So, for maybe the 30th time in a two-year span, I have been invited to a baby shower for a friend. And for the 3,000th time in that same period, another jagged little piece has splintered from my heart, leaving a trail of tears and bitterness in its wake.
I am barren in a boomtime for breeders, one of those increasingly unusual 20- and 30-somethings who is not yet a mother or a mother-to-be. There aren't very many of us left, and that only adds to my heartbreak: one by one, I am losing my friends to parenthood.
The reason why we are childless is because I am literally broken inside, in more than just the psychological sense. I have inherited so many things from my family, and among those "gifts" are bad genetics. The metabolic inconsistency that causes diabetes is also a primary factor behind PCOS.
My ovaries, those two small organs that make me a woman, don't work as they should. They are scarred, damaged, full of cysts, battered from a lifetime of exposure to the wrong sorts of hormones. Too much insulin, too much androgen, not enough estrogen.
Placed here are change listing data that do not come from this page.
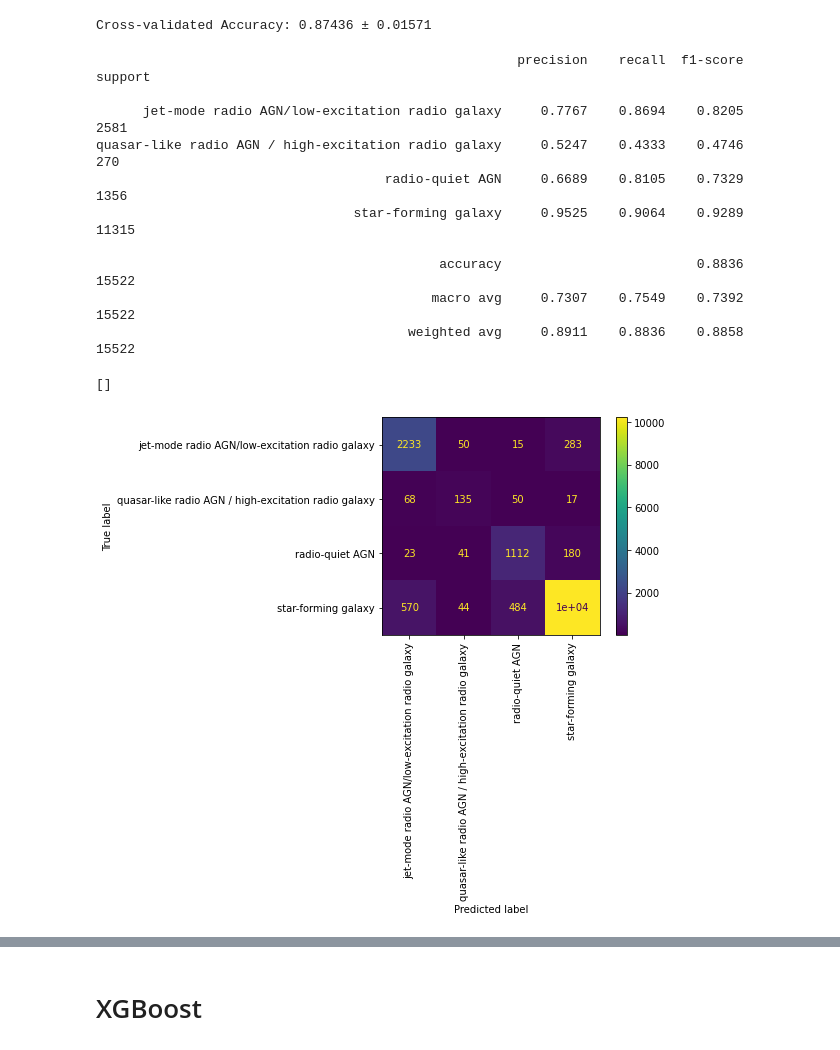
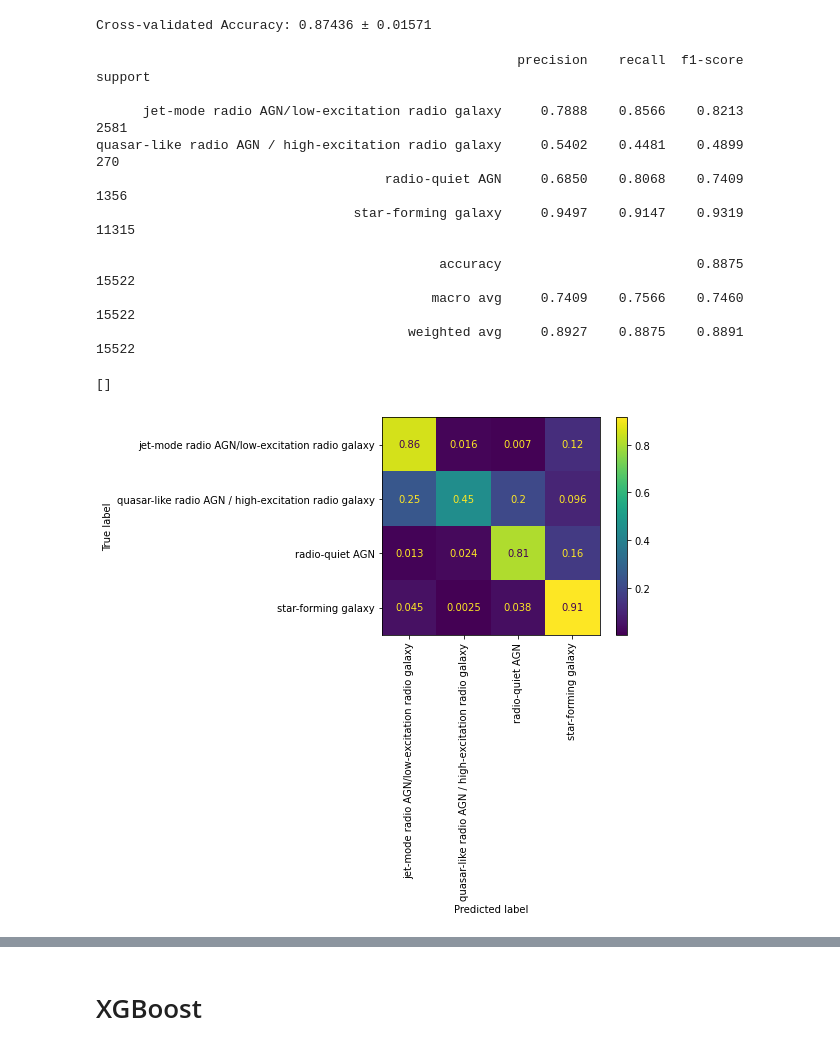
Before and after one commit to jespertjee/LOFAR_ML, a Jupyter notebook: Supervised/Fangyou/Preprocessed_data/Classification_Combined.ipynb, the cells around one changed output, grey strips where cells are left out. Drawn from its saved outputs; the diff is of its cells as text; code cells hidden in the pictures.

```diff
--- a/Supervised/Fangyou/Preprocessed_data/Classification_Combined.ipynb
+++ b/Supervised/Fangyou/Preprocessed_data/Classification_Combined.ipynb
@@ -21,6 +21,7 @@ from tensorflow.keras import layers
 from keras.models import Sequential
 from keras.layers import Dense
 # %%
+"""
 features_num = [
     'Total_flux', 'Peak_flux',
        'NUV_flux_corr', 'u_flux_corr', 'Bw_flux_corr', 'R_flux_corr',
@@ -36,6 +37,22 @@ features_num = [
        'ch1_servs_flux_corr', 'ch2_servs_flux_corr', 'g_flux_corr',
        'g_hsc_flux_corr', 'nb921_hsc_flux_corr', 'g_rcs_flux_corr'
 ]
+"""
+features_num = [
+    'Total_flux', 'Peak_flux',
+       'NUV_flux_corr', 'u_flux_corr', 'Bw_flux_corr', 'R_flux_corr',
+       'I_flux_corr', 'z_flux_corr', 'z_Subaru_flux_corr', 'y_flux_corr',
+       'J_flux_corr', 'H_flux_corr', 'K_flux_corr', 'Ks_flux_corr',
+       'ch1_flux_corr', 'ch2_flux_corr', 'ch3_flux_corr', 'ch4_flux_corr',
+       'F_MIPS_24', 'F_PACS_100', 'F_PACS_160', 'F_SPIRE_250', 'F_SPIRE_350',
+       'F_SPIRE_500', 'Z_BEST',
+        'z_rcs_flux_corr', 'z_hsc_flux_corr', 'i_hsc_flux_corr',
+       'i_rcs_flux_corr', 'i_flux_corr', 'y_hsc_flux_corr', 'r_flux_corr',
+       'r_hsc_flux_corr', 'r_rcs_flux_corr', 'ch1_swire_flux_corr',
+       'ch2_swire_flux_corr', 'ch3_swire_flux_corr', 'ch4_swire_flux_corr',
+       'ch1_servs_flux_corr', 'ch2_servs_flux_corr', 'g_flux_corr',
+       'g_hsc_flux_corr', 'nb921_hsc_flux_corr', 'g_rcs_flux_corr'
+]
 y_column = "Classification"
 
 classes = ['jet-mode radio AGN/low-excitation radio galaxy', 'quasar-like radio AGN / high-excitation radio galaxy',
@@ -80,6 +97,6 @@ Length: 62, dtype: int64
 # %%
 X = data[features_num]
-y = data[np.append(y_column, ['Xray', 'Opt_spec', 'Extended_radio'])]
+y = data[np.append(y_column, ['Xray', 'Opt_spec', 'Extended_radio', 'IRAGN'])]
 # %%
 le = LabelEncoder()
 labels = np.unique(y[y_column].astype(str))
@@ -94,11 +111,11 @@ See the caveats in the documentation: https://pandas.pydata.org/pandas-docs/stab
 # Creating training and testing set
 X_train, X_test, y_train, y_test = train_test_split(X, y, train_size=0.8, random_state=42)
 
-y_train_flags = y_train[['Xray', 'Opt_spec', 'Extended_radio']]
-y_test_flags = y_test[['Xray', 'Opt_spec', 'Extended_radio']]
+y_train_flags = y_train[['Xray', 'Opt_spec', 'Extended_radio', 'IRAGN']]
+y_test_flags = y_test[['Xray', 'Opt_spec', 'Extended_radio', 'IRAGN']]
 
-y_train = y_train.drop(columns=['Xray', 'Opt_spec', 'Extended_radio'])
-y_test = y_test.drop(columns=['Xray', 'Opt_spec', 'Extended_radio'])
+y_train = y_train.drop(columns=['Xray', 'Opt_spec', 'Extended_radio', 'IRAGN'])
+y_test = y_test.drop(columns=['Xray', 'Opt_spec', 'Extended_radio', 'IRAGN'])
 # %%
 def one_hot(df, columns):
     """
@@ -175,7 +189,9 @@ lightbm = lgb.LGBMClassifier(num_class=4,
                              n_estimators=10000,
                              class_weight="balanced",
                             early_stopping_round=50,
-                            verbose=-1,
-                            max_depth=8,
-                            num_leaves=70,
-                            min_data_in_leaf=0)
+                             eta=0.3,
+                            #verbose=-1,
+                            max_depth=9,
+                            num_leaves=400
+                            #min_data_in_leaf=0
+                            )
@@ -212,20 +234,20 @@ print(classification_report(y_test, y_pred, target_names=labels, digits=4))
 # %% [output]
                                                       precision    recall  f1-score   support
 
-      jet-mode radio AGN/low-excitation radio galaxy     0.7767    0.8694    0.8205      2581
-quasar-like radio AGN / high-excitation radio galaxy     0.5247    0.4333    0.4746       270
-                                     radio-quiet AGN     0.6689    0.8105    0.7329      1356
-                                 star-forming galaxy     0.9525    0.9064    0.9289     11315
+      jet-mode radio AGN/low-excitation radio galaxy     0.7888    0.8566    0.8213      2581
+quasar-like radio AGN / high-excitation radio galaxy     0.5402    0.4481    0.4899       270
+                                     radio-quiet AGN     0.6850    0.8068    0.7409      1356
+                                 star-forming galaxy     0.9497    0.9147    0.9319     11315
 
-                                            accuracy                         0.8836     15522
-                                           macro avg     0.7307    0.7549    0.7392     15522
-                                        weighted avg     0.8911    0.8836    0.8858     15522
+                                            accuracy                         0.8875     15522
+                                           macro avg     0.7409    0.7566    0.7460     15522
+                                        weighted avg     0.8927    0.8875    0.8891     15522
 # %%
-cm = confusion_matrix(y_test, y_pred)
+cm = confusion_matrix(y_test, y_pred, normalize='true')
 disp = ConfusionMatrixDisplay(confusion_matrix=cm, display_labels=labels)
 disp.plot()
 plt.xticks(rotation = 90)
 plt.plot()
 # %% [output]
 []
-[figure, old version]
+[figure, new version]
```
Also changed, not shown: parts of 33 cells of this notebook, 21 other files.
They don't work.
I spent ten years on the Pill, and I didn't need to. All that money, all that worry, wasted on eggs that will not hatch. I spent two years undergoing infertility treatment that made me crazy, miserable, and suicidal, all for absolutely nothing except an emptied savings account and a view of the brink of divorce.
And in the same week that one of my oldest friends had her first child, I got my period for the first time in almost six months. After two weeks of sore breasts, phantom smells, fatigue, appetite changes, morning nausea, and constant trips to the bathroom. After 14 glorious days of pregnancy symptoms.
Neither of us wanted to talk about it, really, but I think we both thought that this time was It. You don't look a gift horse in the mouth, so we just danced around what we both were wishing for, hoping against hope. This weekend, on lucky 07-07-07, we were going to buy The Test and confirm what we both want more than oxygen.
Instead, we sent flowers to the hospital with a card that said: "Congratulations." Except, secretly, neither of us really mean it. Our friends had not even met when we got married. They bought a house before we did. They forced us to share our anniversary. And then they had the baby that logic says should have been ours.
My hand and my heart are both tired of writing "Congratulations" in so many pastel cards covered with ducks. I don't want to do it any more, and I don't really mean it anyway. I kind of never have. It's not fair, and it isn't right. I have followed all the rules my whole life, done everything according to plan, and this is my reward?
It's become a kind of secret password, "Congratulations" has. It doesn't mean to me what it means to them. It doesn't really mean, "I'm so happy that this wonderful thing has happened to you." It's more like, "How could you betray and abandon me like this? How can you take what I don't have?"
And as much as I know that none of this is my fault or their fault or anybody's fault but God's, that cruel heartless bastard, I still feel ashamed of things that I cannot control. I am the Great White Hope, and I am letting so many people down, and I can't fix it, and I am a total failure because I am the One Who Fixes Things.
So I will keep saying "Congratulations," but what I really mean, secretly, deep down inside where everything is hot and cold and sad and very, very angry, is: "Fuck you."